**What is required:** Output the entries as they appear, skipping images.

Content revision data:
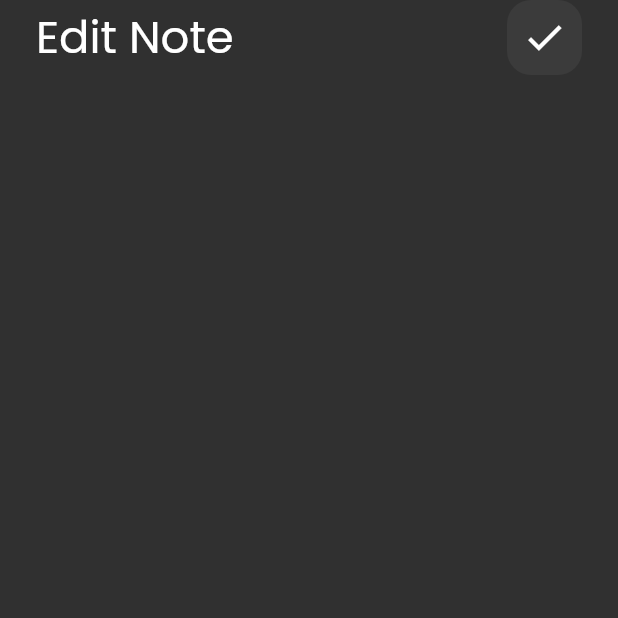
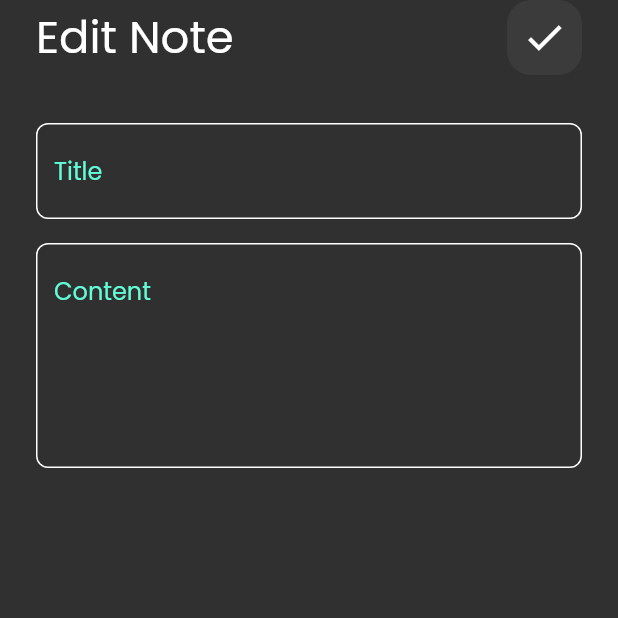
Before and after one commit to Fnmghaithi/notes_app, a Flutter app: the EditNoteView screen opened directly, on a phone screen of 412 x 824 dp, the top half of it. Run offline on Flutter 3.47's test engine with Material 2 defaults, Android fonts, the phone set to English and light mode, and no system bars; our stand-ins replace font_awesome_flutter.

Commit message:
edit note view UI done

```diff
--- a/lib/views/widgets/edit_note_view_body.dart
+++ b/lib/views/widgets/edit_note_view_body.dart
@@ -1,5 +1,6 @@
 import 'package:flutter/material.dart';
 import 'package:notes_app/views/widgets/custom_app_bar.dart';
+import 'package:notes_app/views/widgets/custom_text_field.dart';
 
 class EditNoteViewBody extends StatelessWidget {
   const EditNoteViewBody({super.key});
@@ -15,6 +16,10 @@ class EditNoteViewBody extends StatelessWidget {
               title: 'Edit Note',
               icon: Icons.check,
             ),
+            SizedBox(height: 32.0),
+            CustomTextField(hint: 'Title'),
+            SizedBox(height: 16.0),
+            CustomTextField(hint: 'Content', maxLines: 5),
           ],
         ),
       ),
```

**Task result:**
Before and after one commit to Fnmghaithi/notes_app, a Flutter app: the EditNoteView screen opened directly, on a phone screen of 412 x 824 dp, the top half of it. Run offline on Flutter 3.47's test engine with Material 2 defaults, Android fonts, the phone set to English and light mode, and no system bars; our stand-ins replace font_awesome_flutter.

Commit message:
edit note view UI done

```diff
--- a/lib/views/widgets/edit_note_view_body.dart
+++ b/lib/views/widgets/edit_note_view_body.dart
@@ -1,5 +1,6 @@
 import 'package:flutter/material.dart';
 import 'package:notes_app/views/widgets/custom_app_bar.dart';
+import 'package:notes_app/views/widgets/custom_text_field.dart';
 
 class EditNoteViewBody extends StatelessWidget {
   const EditNoteViewBody({super.key});
@@ -15,6 +16,10 @@ class EditNoteViewBody extends StatelessWidget {
               title: 'Edit Note',
               icon: Icons.check,
             ),
+            SizedBox(height: 32.0),
+            CustomTextField(hint: 'Title'),
+            SizedBox(height: 16.0),
+            CustomTextField(hint: 'Content', maxLines: 5),
           ],
         ),
       ),
```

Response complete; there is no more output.